◆ **Work instructions**
Scan the entries for the word "ShopifyCart". Every line that has it should be copied.

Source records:
:::::
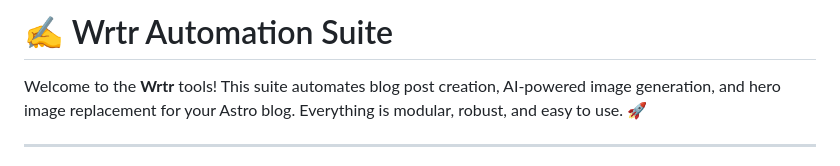
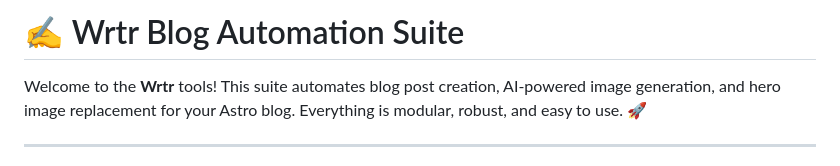
Before and after one commit to titofebus/wrtr, a Markdown page: README.md, the part around the change. Rendered like a GitHub page.

Commit message:
🔄 Minor update: commit and push again

```diff
--- a/README.md
+++ b/README.md
@@ -1,4 +1,4 @@
-# ✍️ Wrtr Automation Suite
+# ✍️ Wrtr Blog Automation Suite
 
 Welcome to the **Wrtr** tools! This suite automates blog post creation, AI-powered image generation, and hero image replacement for your Astro blog. Everything is modular, robust, and easy to use. 🚀
 
```
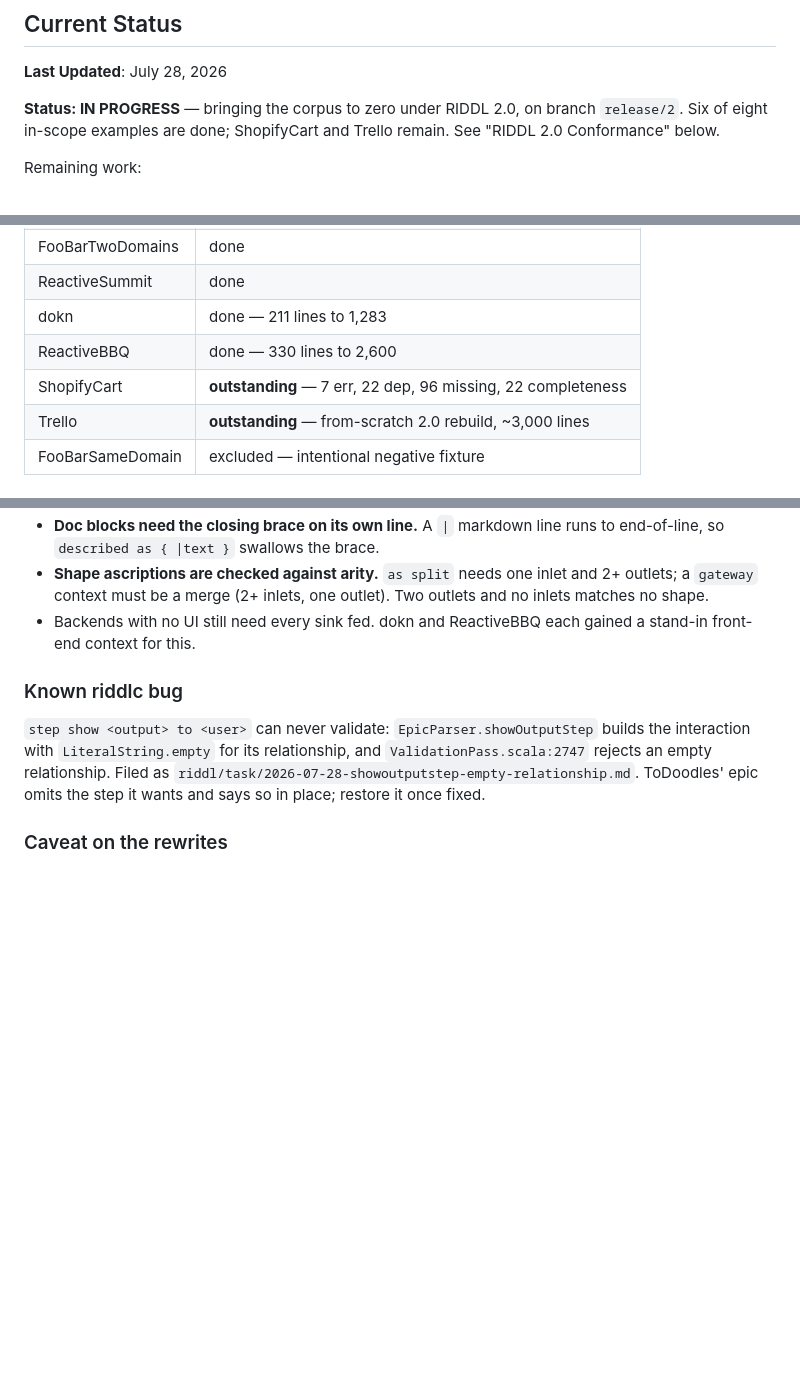
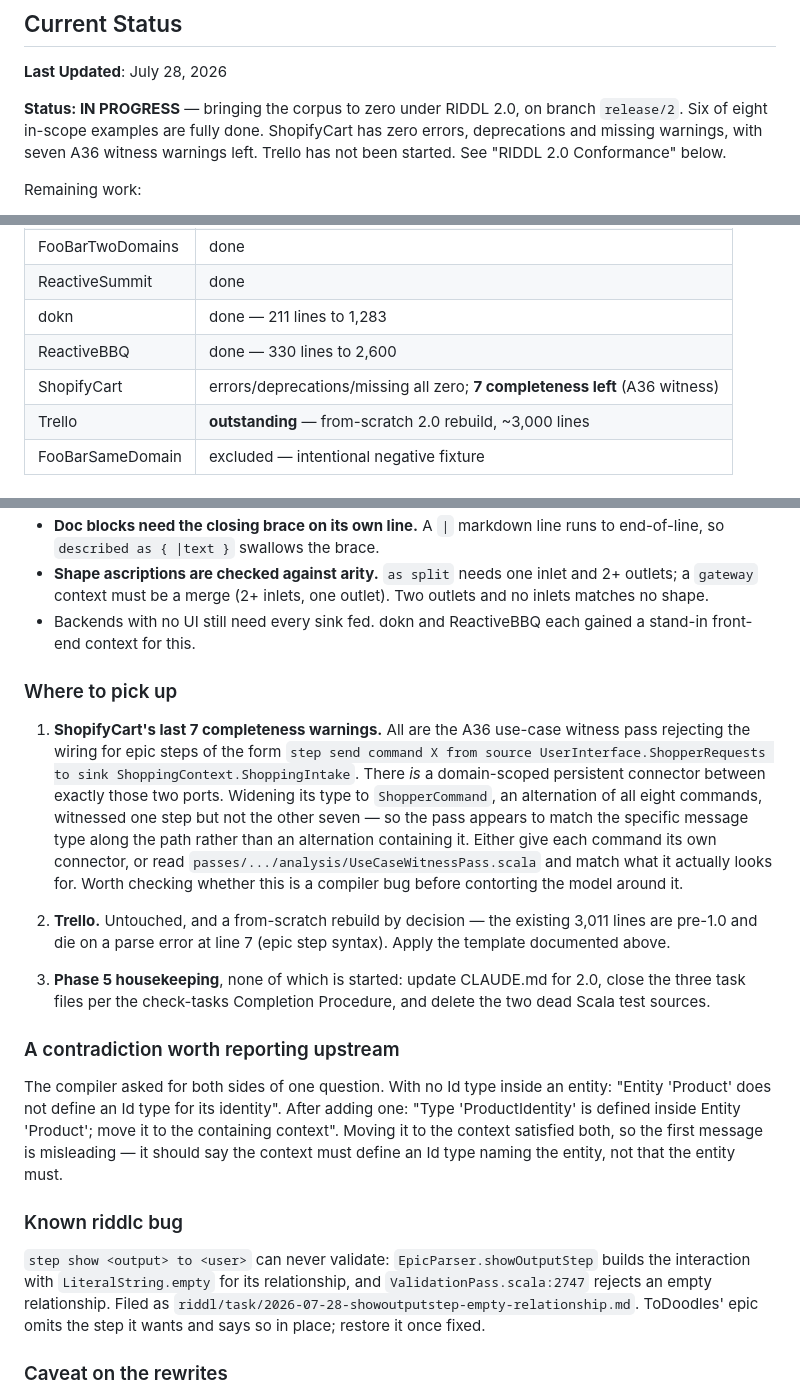
Before and after one commit to ossuminc/riddl-examples, a Markdown page: NOTEBOOK.md, 3 parts joined by grey strips. Drawn GitHub-style; blank space fills up the shorter version.

Commit message:
NOTEBOOK: record ShopifyCart state and where to pick up
Co-Authored-By: Claude Opus 5 (1M context) <noreply@anthropic.com>

```diff
--- a/NOTEBOOK.md
+++ b/NOTEBOOK.md
@@ -16,8 +16,9 @@ to the task file and note completion in this notebook.
 **Last Updated**: July 28, 2026
 
 **Status: IN PROGRESS** — bringing the corpus to zero under RIDDL 2.0,
-on branch `release/2`. Six of eight in-scope examples are done; ShopifyCart
-and Trello remain. See "RIDDL 2.0 Conformance" below.
+on branch `release/2`. Six of eight in-scope examples are fully done.
+ShopifyCart has zero errors, deprecations and missing warnings, with seven
+A36 witness warnings left. Trello has not been started. See "RIDDL 2.0 Conformance" below.
 
 Remaining work:
 - Trello example needs to be regenerated by AI after EBNF grammar is finalized (deferred)
@@ -103,7 +104,7 @@ what we are driving to zero. All ten `.conf` files were rewritten to valid
 | ReactiveSummit | done |
 | dokn | done — 211 lines to 1,283 |
 | ReactiveBBQ | done — 330 lines to 2,600 |
-| ShopifyCart | **outstanding** — 7 err, 22 dep, 96 missing, 22 completeness |
+| ShopifyCart | errors/deprecations/missing all zero; **7 completeness left** (A36 witness) |
 | Trello | **outstanding** — from-scratch 2.0 rebuild, ~3,000 lines |
 | FooBarSameDomain | excluded — intentional negative fixture |
 
@@ -150,6 +151,38 @@ reveals it a layer at a time, so expect several rounds per example:
   outlet). Two outlets and no inlets matches no shape.
 - Backends with no UI still need every sink fed. dokn and ReactiveBBQ each
   gained a stand-in front-end context for this.
+
+### Where to pick up
+
+1. **ShopifyCart's last 7 completeness warnings.** All are the A36
+   use-case witness pass rejecting the wiring for epic steps of the form
+   `step send command X from source UserInterface.ShopperRequests to sink
+   ShoppingContext.ShoppingIntake`. There *is* a domain-scoped persistent
+   connector between exactly those two ports. Widening its type to
+   `ShopperCommand`, an alternation of all eight commands, witnessed one
+   step but not the other seven — so the pass appears to match the
+   specific message type along the path rather than an alternation
+   containing it. Either give each command its own connector, or read
+   `passes/.../analysis/UseCaseWitnessPass.scala` and match what it
+   actually looks for. Worth checking whether this is a compiler bug
+   before contorting the model around it.
+
+2. **Trello.** Untouched, and a from-scratch rebuild by decision — the
+   existing 3,011 lines are pre-1.0 and die on a parse error at line 7
+   (epic step syntax). Apply the template documented above.
+
+3. **Phase 5 housekeeping**, none of which is started: update CLAUDE.md
+   for 2.0, close the three task files per the check-tasks Completion
+   Procedure, and delete the two dead Scala test sources.
+
+### A contradiction worth reporting upstream
+
+The compiler asked for both sides of one question. With no Id type inside
+an entity: "Entity 'Product' does not define an Id type for its identity".
+After adding one: "Type 'ProductIdentity' is defined inside Entity
+'Product'; move it to the containing context". Moving it to the context
+satisfied both, so the first message is misleading — it should say the
+context must define an Id type naming the entity, not that the entity must.
 
 ### Known riddlc bug
 
```
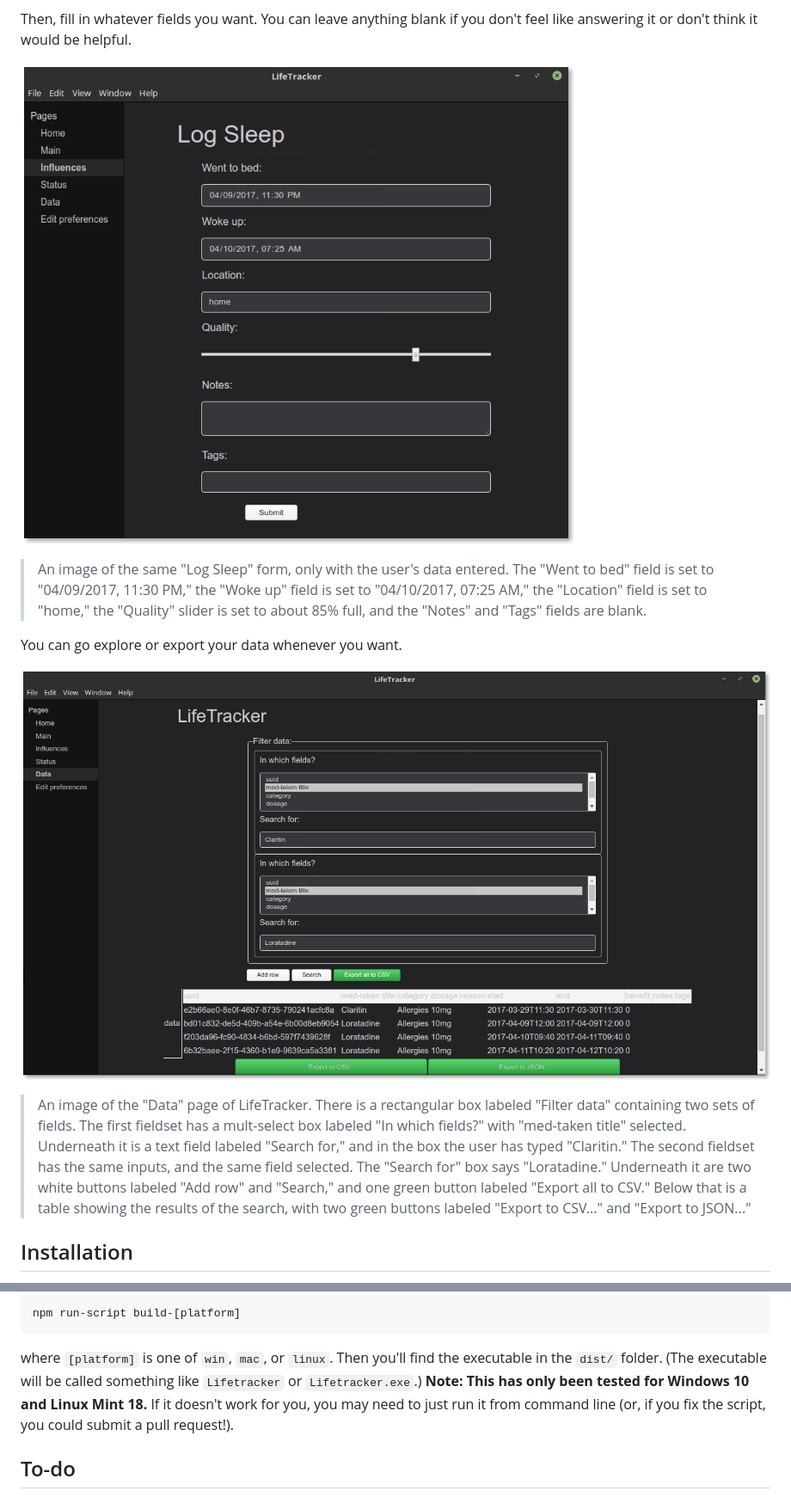
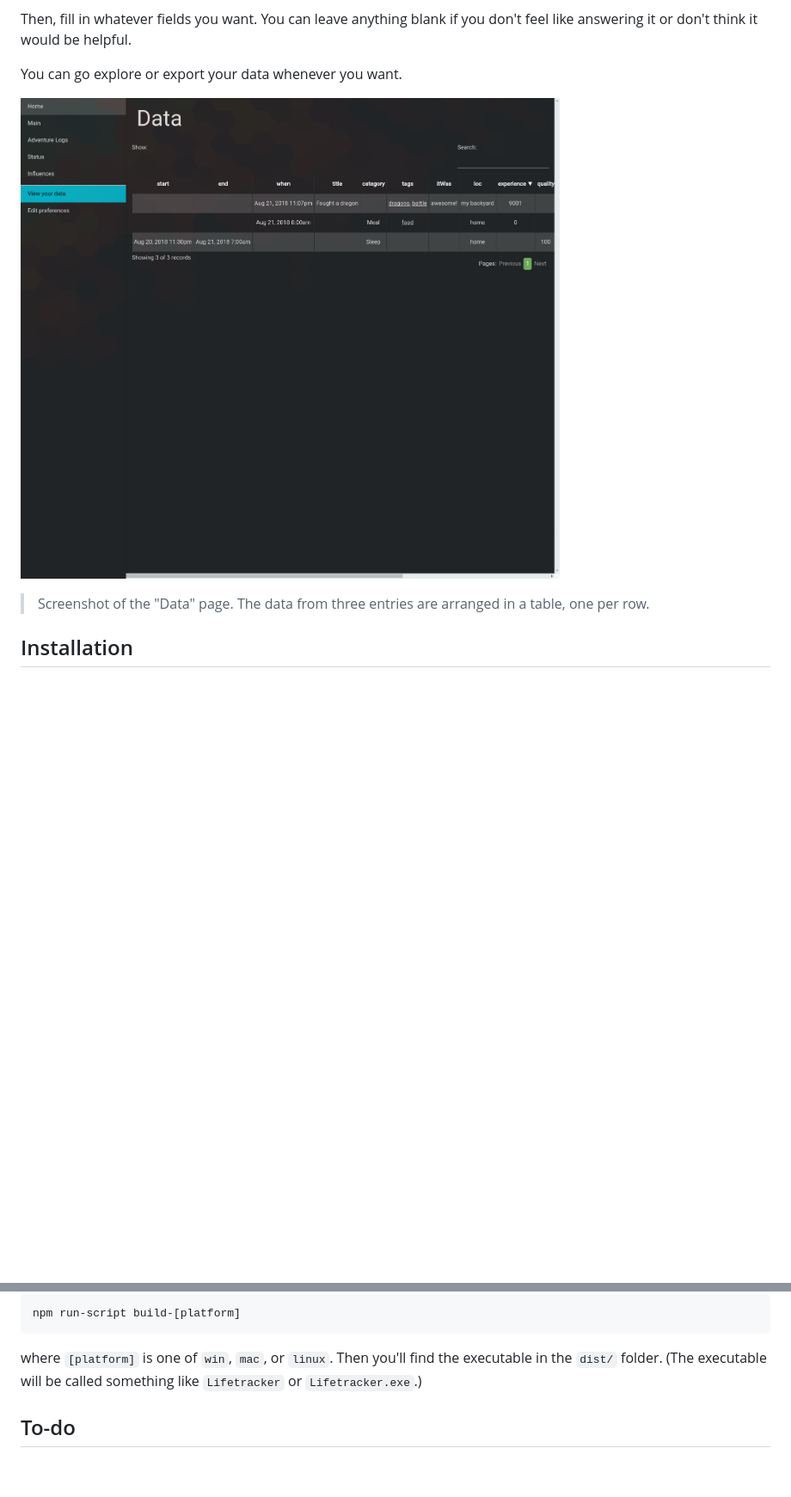
Before and after one commit to cranndarach/lifetracker, a Markdown page: README.md, 2 parts joined by grey strips. Shown: that part at 86% size. Rendered like a GitHub page; pictures changed too: screenshots/data-export.png; blank space fills up the shorter version.

Commit message:
Update README and screenshots with new style.

```diff
--- a/README.md
+++ b/README.md
@@ -55,27 +46,12 @@ bottom, there is a button that says "Submit."
 
 Then, fill in whatever fields you want. You can leave anything blank if you don't
 feel like answering it or don't think it would be helpful.
-
-![Fill in the form](screenshots/log-sleep-filled.png)
-
->An image of the same "Log Sleep" form, only with the user's data entered. The
-"Went to bed" field is set to "04/09/2017, 11:30 PM," the "Woke up" field is set
-to "04/10/2017, 07:25 AM," the "Location" field is set to "home," the "Quality"
-slider is set to about 85% full, and the "Notes" and "Tags" fields are blank.
 
 You can go explore or export your data whenever you want.
 
 ![Explore or export data](screenshots/data-export.png)
 
->An image of the "Data" page of LifeTracker. There is a rectangular box labeled
-"Filter data" containing two sets of fields. The first fieldset has
-a mult-select box labeled "In which fields?" with "med-taken title" selected.
-Underneath it is a text field labeled "Search for," and in the box the user has
-typed "Claritin." The second fieldset has the same inputs, and the same field
-selected. The "Search for" box says "Loratadine." Underneath it are two white
-buttons labeled "Add row" and "Search," and one green button labeled "Export
-all to CSV." Below that is a table showing the results of the search, with two
-green buttons labeled "Export to CSV..." and "Export to JSON..."
+>Screenshot of the "Data" page. The data from three entries are arranged in a table, one per row.
 
 ## Installation
 
@@ -158,10 +134,7 @@ npm run-script build-[platform]
 
 where `[platform]` is one of `win`, `mac`, or `linux`. Then you'll find the
 executable in the `dist/` folder. (The executable will be called something like
-`Lifetracker` or `Lifetracker.exe`.) **Note: This has only been tested for
-Windows 10 and Linux Mint 18.** If it doesn't work for you, you may need to
-just run it from command line (or, if you fix the script, you could submit
-a pull request!).
+`Lifetracker` or `Lifetracker.exe`.)
 
 ## To-do
 
```
Also changed, not shown: other parts of README.md (+7 -16 lines), screenshots/dragonFights.png, screenshots/main-page.png (added), screenshots/mood-empty.png (added).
:::::
◆ **Written answer**
NOTEBOOK: record ShopifyCart state and where to pick up
-on branch `release/2`. Six of eight in-scope examples are done; ShopifyCart
+ShopifyCart has zero errors, deprecations and missing warnings, with seven
-| ShopifyCart | **outstanding** — 7 err, 22 dep, 96 missing, 22 completeness |
+| ShopifyCart | errors/deprecations/missing all zero; **7 completeness left** (A36 witness) |
+1. **ShopifyCart's last 7 completeness warnings.** All are the A36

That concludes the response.